> _Task to carry out_: From the data, return each line holding the word "Failed".

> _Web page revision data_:
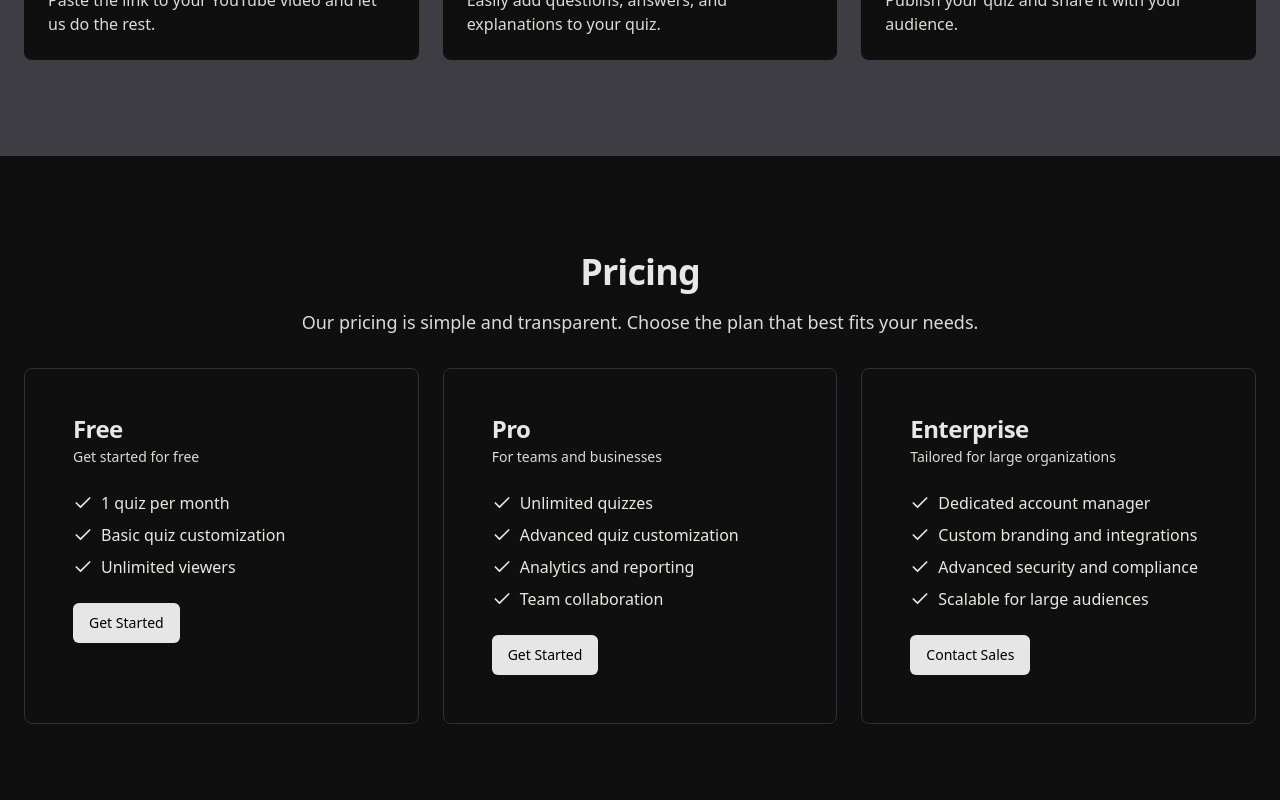
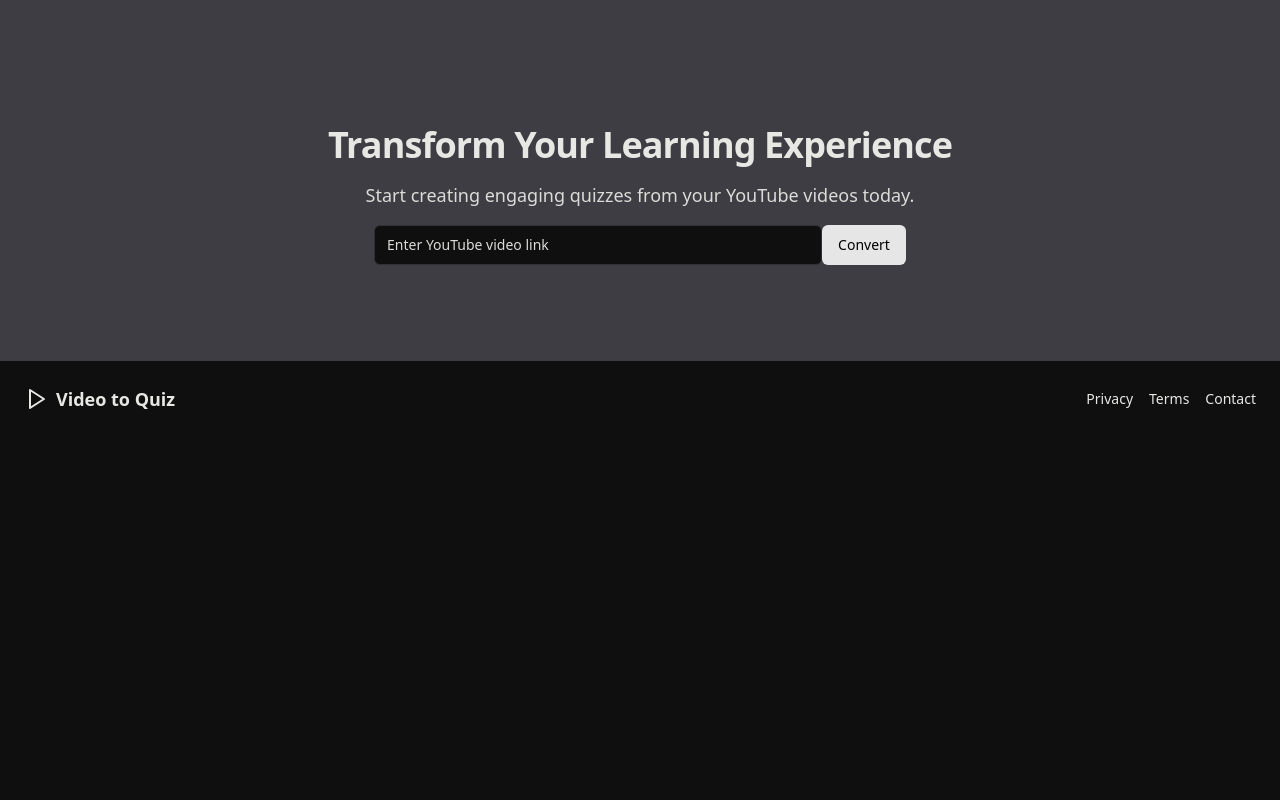
Before and after one commit to aditi755/Video2Quiz.ai, a Next.js app: page / in a window 1280 px wide. Shown: the part 1040-1840 px from the top of the page. After the commit the page ends 1477 px from the top, so only its background shows below. Built offline with nearby package versions, Linux system fonts and the light colour scheme.

Commit message:
complete app

```diff
--- a/src/app/page.js
+++ b/src/app/page.js
@@ -8,25 +8,26 @@
 // src/pages/index.js
 
 'use client'
-import { useState, useEffect } from 'react';
-import Link from 'next/link';
-import { Button } from '@/components/ui/button';
-import { Input } from '@/components/ui/input';
-import { Card, CardHeader, CardTitle, CardDescription, CardContent, CardFooter } from '@/components/ui/card';
-import axios from 'axios';
+
+import { useState, useEffect } from "react";
+import Link from "next/link";
+import { Button } from "@/components/ui/button";
+import { Input } from "@/components/ui/input";
+import { Card, CardHeader, CardTitle, CardDescription, CardContent, CardFooter } from "@/components/ui/card";
+import axios from "axios";
 
 export default function VideoToQuiz() {
-  const [videoUrl, setVideoUrl] = useState('');
+  const [videoUrl, setVideoUrl] = useState("");
   const [quiz, setQuiz] = useState(null);
   const [userAnswers, setUserAnswers] = useState([]);
   const [score, setScore] = useState(null);
-  const [error, setError] = useState('');
+  const [error, setError] = useState("");
   const [savedQuizzes, setSavedQuizzes] = useState([]);
   const [viewSavedQuiz, setViewSavedQuiz] = useState(null);
   const [loading, setLoading] = useState(false);
 
   useEffect(() => {
-    const savedQuizzes = localStorage.getItem('savedQuizzes');
+    const savedQuizzes = localStorage.getItem("savedQuizzes");
     if (savedQuizzes) {
       setSavedQuizzes(JSON.parse(savedQuizzes));
     }
@@ -35,25 +36,24 @@ export default function VideoToQuiz() {
   const handleTranscriptFetch = async () => {
     setLoading(true);
     try {
-      const response = await axios.post('/api/transcript', { videoUrl: String(videoUrl) }, {
-        headers: { 'Content-Type': 'application/json' }
-      });
-
+      const response = await axios.post(
+        "/api/transcript",
+        { videoUrl: String(videoUrl) },
+        { headers: { "Content-Type": "application/json" } }
+      );
       if (response.status !== 200) {
-        console.error('Error fetching transcript:', response.status);
-        throw new Error('Failed to fetch transcript');
+        console.error("Error fetching transcript:", response.status);
+        throw new Error("Failed to fetch transcript");
       }
-
       const quizQuestions = response.data;
       setQuiz(quizQuestions);
-      setUserAnswers(new Array(quizQuestions.length).fill(''));
-
+      setUserAnswers(new Array(quizQuestions.length).fill(""));
       const newSavedQuizzes = [{ videoUrl, quiz: quizQuestions }, ...savedQuizzes];
       setSavedQuizzes(newSavedQuizzes);
-      localStorage.setItem('savedQuizzes', JSON.stringify(newSavedQuizzes));
+      localStorage.setItem("savedQuizzes", JSON.stringify(newSavedQuizzes));
     } catch (error) {
-      console.error('Error fetching transcript:', error);
-      setError('Failed to fetch transcript. Please try again.');
+      console.error("Error fetching transcript:", error);
+      setError("Failed to fetch transcript. Please try again.");
     } finally {
       setLoading(false);
     }
@@ -82,7 +82,7 @@ export default function VideoToQuiz() {
   };
 
   const clearSavedQuizzes = () => {
-    localStorage.removeItem('savedQuizzes');
+    localStorage.removeItem("savedQuizzes");
     setSavedQuizzes([]);
     setViewSavedQuiz(null);
   };
@@ -94,9 +94,10 @@ export default function VideoToQuiz() {
   const handleDeleteQuiz = (index) => {
     const newSavedQuizzes = savedQuizzes.filter((_, i) => i !== index);
     setSavedQuizzes(newSavedQuizzes);
-    localStorage.setItem('savedQuizzes', JSON.stringify(newSavedQuizzes));
+    localStorage.setItem("savedQuizzes", JSON.stringify(newSavedQuizzes));
     setViewSavedQuiz(null);
   };
+
 
     return (
       <div className="w-full min-h-screen bg-background text-foreground">
@@ -121,84 +122,30 @@ export default function VideoToQuiz() {
           </nav>
           <Button>Get Started</Button>
         </header>
-
         <main>
           <section className="container mx-auto px-4 md:px-6 py-12 md:py-24 flex flex-col md:flex-row items-center justify-between gap-8">
-          <div className="max-w-xl space-y-4">
+            <div className="max-w-xl space-y-4 text-center md:text-left">
               <h1 className="text-4xl md:text-5xl font-bold tracking-tight">
                 Convert YouTube Videos to Interactive Quizzes
               </h1>
               <p className="text-muted-foreground text-lg">
                 Engage your audience and improve knowledge retention with our powerful video to quiz conversion tool.
               </p>
-            <div className="flex items-center gap-2 w-full max-w-md">
-              <Input type="text" placeholder="Enter YouTube video link" className="flex-1" value={videoUrl} onChange={(e) => setVideoUrl(e.target.value)} />
-              <Button onClick={handleSubmit}>Convert</Button>
-            </div>
             </div>
             <img
-            src="/favicon.ico"
+              src="/pic.png"
               width={600}
               height={400}
               alt="Hero Image"
               className="rounded-lg overflow-hidden"
             />
           </section>
-
-        {loading && (
-          <div className="flex justify-center mt-8">
-            <div className="loader">Loading...</div>
-          </div>
-        )}
-
-        {error && <p style={{ color: 'red', textAlign: 'center', marginTop: '1rem' }}>{error}</p>}
-
-        {quiz && !viewSavedQuiz && (
-          <form onSubmit={handleQuizSubmit} className="container mx-auto px-4 md:px-6 py-12 md:py-24">
-            <h2 className="text-3xl md:text-4xl font-bold text-center mb-8">Generated Quiz</h2>
-            {quiz.map((q, index) => (
-              <div key={index} className="bg-white p-6 rounded-lg shadow-md mb-4">
-                <p className="font-bold mb-2">Question {index + 1}:</p>
-                <p>{q.question}</p>
-                <ul className="mt-2">
-                  {q.options.map((option, i) => (
-                    <li key={i}>
-                      <label className="flex items-center">
-                        <input
-                          type="radio"
-                          name={`question-${index}`}
-                          value={option}
-                          checked={userAnswers[index] === option}
-                          onChange={() => handleAnswerChange(index, option)}
-                          className="mr-2"
-                        />
-                        {option}
-                      </label>
-                    </li>
-                  ))}
-                </ul>
-              </div>
-            ))}
-            <div className="flex justify-center mt-8">
-              <Button type="submit">Submit Quiz</Button>
-            </div>
-          </form>
-        )}
-
-        {score !== null && (
-          <div className="container mx-auto px-4 md:px-6 py-12 md:py-24">
-            <p className="text-3xl md:text-4xl font-bold text-center">
-              Your score: {score} out of {quiz.length}
-            </p>
-          </div>
-        )}
-
           <section className="container mx-auto px-4 md:px-6 py-12 md:py-24 bg-muted">
             <div className="max-w-3xl mx-auto text-center space-y-4">
               <h2 className="text-3xl md:text-4xl font-bold tracking-tight">How it Works</h2>
               <p className="text-muted-foreground text-lg">
                 Our intuitive tool makes it easy to convert any YouTube video into an engaging quiz. Simply enter the
-              video link and we will handle the rest.
+                video link and we'll handle the rest.
               </p>
             </div>
             <div className="mt-8 grid grid-cols-1 md:grid-cols-3 gap-6">
@@ -219,100 +166,7 @@ export default function VideoToQuiz() {
               </div>
             </div>
           </section>
-        <section className="container mx-auto px-4 md:px-6 py-12 md:py-24">
-          <div className="max-w-3xl mx-auto text-center space-y-4">
-            <h2 className="text-3xl md:text-4xl font-bold tracking-tight">Pricing</h2>
-            <p className="text-muted-foreground text-lg">
-              Our pricing is simple and transparent. Choose the plan that best fits your needs.
-            </p>
-          </div>
-          <div className="mt-8 grid grid-cols-1 md:grid-cols-3 gap-6">
-            <Card className="bg-background p-6 rounded-lg shadow-sm">
-              <CardHeader>
-                <CardTitle>Free</CardTitle>
-                <CardDescription>Get started for free</CardDescription>
-              </CardHeader>
-              <CardContent>
-                <div className="space-y-2">
-                  <div className="flex items-center gap-2">
-                    <CheckIcon className="w-5 h-5 text-primary" />
-                    <span>1 quiz per month</span>
-                  </div>
-                  <div className="flex items-center gap-2">
-                    <CheckIcon className="w-5 h-5 text-primary" />
-                    <span>Basic quiz customization</span>
-                  </div>
-                  <div className="flex items-center gap-2">
-                    <CheckIcon className="w-5 h-5 text-primary" />
-                    <span>Unlimited viewers</span>
-                  </div>
-                </div>
-              </CardContent>
-              <CardFooter>
-                <Button>Get Started</Button>
-              </CardFooter>
-            </Card>
-            <Card className="bg-background p-6 rounded-lg shadow-sm">
-              <CardHeader>
-                <CardTitle>Pro</CardTitle>
-                <CardDescription>For teams and businesses</CardDescription>
-              </CardHeader>
-              <CardContent>
-                <div className="space-y-2">
-                  <div className="flex items-center gap-2">
-                    <CheckIcon className="w-5 h-5 text-primary" />
-                    <span>Unlimited quizzes</span>
-                  </div>
-                  <div className="flex items-center gap-2">
-                    <CheckIcon className="w-5 h-5 text-primary" />
-                    <span>Advanced quiz customization</span>
-                  </div>
-                  <div className="flex items-center gap-2">
-                    <CheckIcon className="w-5 h-5 text-primary" />
-                    <span>Analytics and reporting</span>
-                  </div>
-                  <div className="flex items-center gap-2">
-                    <CheckIcon className="w-5 h-5 text-primary" />
-                    <span>Team collaboration</span>
-                  </div>
-                </div>
-              </CardContent>
-              <CardFooter>
-                <Button>Get Started</Button>
-              </CardFooter>
-            </Card>
-            <Card className="bg-background p-6 rounded-lg shadow-sm">
-              <CardHeader>
-                <CardTitle>Enterprise</CardTitle>
-                <CardDescription>Tailored for large organizations</CardDescription>
-              </CardHeader>
-              <CardContent>
-                <div className="space-y-2">
-                  <div className="flex items-center gap-2">
-                    <CheckIcon className="w-5 h-5 text-primary" />
-                    <span>Dedicated account manager</span>
-                  </div>
-                  <div className="flex items-center gap-2">
-                    <CheckIcon className="w-5 h-5 text-primary" />
-                    <span>Custom branding and integrations</span>
-                  </div>
-                  <div className="flex items-center gap-2">
-                    <CheckIcon className="w-5 h-5 text-primary" />
-                    <span>Advanced security and compliance</span>
-                  </div>
-                  <div className="flex items-center gap-2">
-                    <CheckIcon className="w-5 h-5 text-primary" />
-                    <span>Scalable for large audiences</span>
-                  </div>
-                </div>
-              </CardContent>
-              <CardFooter>
-                <Button>Contact Sales</Button>
-              </CardFooter>
-            </Card>
-          </div>
-        </section>
-        <section className="container mx-auto px-4 md:px-6 py-12 md:py-24 bg-muted">
+          {/* <section className="container mx-auto px-4 md:px-6 py-12 md:py-24 bg-muted">
             <div className="max-w-3xl mx-auto text-center space-y-4">
               <h2 className="text-3xl md:text-4xl font-bold tracking-tight">Transform Your Learning Experience</h2>
               <p className="text-muted-foreground text-lg">
@@ -323,7 +177,117 @@ export default function VideoToQuiz() {
                 <Button>Convert</Button>
               </div>
             </div>
+          </section> */}
+
+
+<section className="container mx-auto px-4 md:px-6 py-12 md:py-24 bg-muted">
+          <div className="max-w-3xl mx-auto text-center space-y-4">
+            <h2 className="text-3xl md:text-4xl font-bold tracking-tight">Transform Your Learning Experience</h2>
+            <p className="text-muted-foreground text-lg">
+              Start creating engaging quizzes from your YouTube videos today.
+            </p>
+            <div className="flex justify-center">
+              <Input
+                type="text"
+                placeholder="Enter YouTube video link"
+                value={videoUrl}
+                onChange={(e) => setVideoUrl(e.target.value)}
+                className="max-w-md flex-1"
+              />
+              <Button onClick={handleSubmit}>Convert</Button>
+            </div>
+          </div>
         </section>
+{quiz && (
+          <section className="container mx-auto px-4 md:px-6 py-12 md:py-24">
+            <div className="max-w-3xl mx-auto">
+              <h2 className="text-3xl font-bold tracking-tight mb-4">Your Quiz</h2>
+              <form onSubmit={handleQuizSubmit} className="space-y-6">
+                {quiz.map((question, index) => (
+                  <div key={index} className="bg-background p-6 rounded-lg shadow-sm">
+                    <h3 className="text-xl font-bold mb-2">{question.question}</h3>
+                    <div className="space-y-2">
+                      {question.options.map((option, optionIndex) => (
+                        <div key={optionIndex}>
+                          <label className="inline-flex items-center">
+                            <input
+                              type="radio"
+                              name={`question-${index}`}
+                              value={option}
+                              checked={userAnswers[index] === option}
+                              onChange={() => handleAnswerChange(index, option)}
+                              className="form-radio"
+                            />
+                            <span className="ml-2">{option}</span>
+                          </label>
+                        </div>
+                      ))}
+                    </div>
+                  </div>
+                ))}
+                <Button type="submit">Submit Quiz</Button>
+              </form>
+              {score !== null && (
+                <div className="mt-6 text-center">
+                  <p className="text-xl font-bold">Your Score: {score} / {quiz.length}</p>
+                </div>
+              )}
+            </div>
+          </section>
+        )}
+        {savedQuizzes.length > 0 && (
+          <section className="container mx-auto px-4 md:px-6 py-12 md:py-24 bg-muted">
+            <div className="max-w-3xl mx-auto">
+              <h2 className="text-3xl font-bold tracking-tight mb-4">Saved Quizzes</h2>
+              <ul className="space-y-4">
+                {savedQuizzes.map((savedQuiz, index) => (
+                  <li key={index} className="bg-background p-6 rounded-lg shadow-sm flex justify-between items-center">
+                    <div>
+                      <p className="font-medium">{savedQuiz.videoUrl}</p>
+                      <Button variant="link" onClick={() => handleViewSavedQuiz(index)}>View Quiz</Button>
+                    </div>
+                    <Button variant="danger" onClick={() => handleDeleteQuiz(index)}>Delete</Button>
+                  </li>
+                ))}
+              </ul>
+              {viewSavedQuiz && (
+                <div className="mt-6">
+                  <h3 className="text-2xl font-bold mb-4">Viewing Saved Quiz</h3>
+                  <form onSubmit={handleQuizSubmit} className="space-y-6">
+                    {viewSavedQuiz.map((question, index) => (
+                      <div key={index} className="bg-background p-6 rounded-lg shadow-sm">
+                        <h3 className="text-xl font-bold mb-2">{question.question}</h3>
+                        <div className="space-y-2">
+                          {question.options.map((option, optionIndex) => (
+                            <div key={optionIndex}>
+                              <label className="inline-flex items-center">
+                              <input
+                                  type="radio"
+                                  name={`view-question-${index}`}
+                                  value={option}
+                                  checked={userAnswers[index] === option}
+                                  onChange={() => handleAnswerChange(index, option)}
+                                  className="form-radio"
+                                />
+                                <span className="ml-2">{option}</span>
+                              </label>
+                            </div>
+                          ))}
+                        </div>
+                      </div>
+                    ))}
+                    <Button type="submit">Submit Quiz</Button>
+                  </form>
+                  {score !== null && (
+                    <div className="mt-6 text-center">
+                      <p className="text-xl font-bold">Your Score: {score} / {viewSavedQuiz.length}</p>
+                    </div>
+                  )}
+                </div>
+              )}
+            </div>
+          </section>
+        )}
       </main>
       <footer className="container mx-auto px-4 md:px-6 py-6 flex flex-col md:flex-row items-center justify-between">
         <div className="flex items-center gap-2">
@@ -346,24 +310,7 @@ export default function VideoToQuiz() {
   )
 }
 
-function CheckIcon(props) {
-  return (
-    <svg
-      {...props}
-      xmlns="http://www.w3.org/2000/svg"
-      width="24"
-      height="24"
-      viewBox="0 0 24 24"
-      fill="none"
-      stroke="currentColor"
-      strokeWidth="2"
-      strokeLinecap="round"
-      strokeLinejoin="round"
-    >
-      <path d="M20 6 9 17l-5-5" />
-    </svg>
-  )
-}
+
 
 
   function FilePenIcon(props) {
@@ -471,7 +418,6 @@ function XIcon(props) {
       </svg>
     )
   }
-
 
 
 // import React, { useState, useEffect } from 'react';
```
Also changed, not shown: public/pic.png (renamed from src/app/pic.png), transcript.txt. Lines whose indentation alone changed are shown as unchanged.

> _Solution for this task_:
-        throw new Error('Failed to fetch transcript');
+        throw new Error("Failed to fetch transcript");
-      setError('Failed to fetch transcript. Please try again.');
+      setError("Failed to fetch transcript. Please try again.");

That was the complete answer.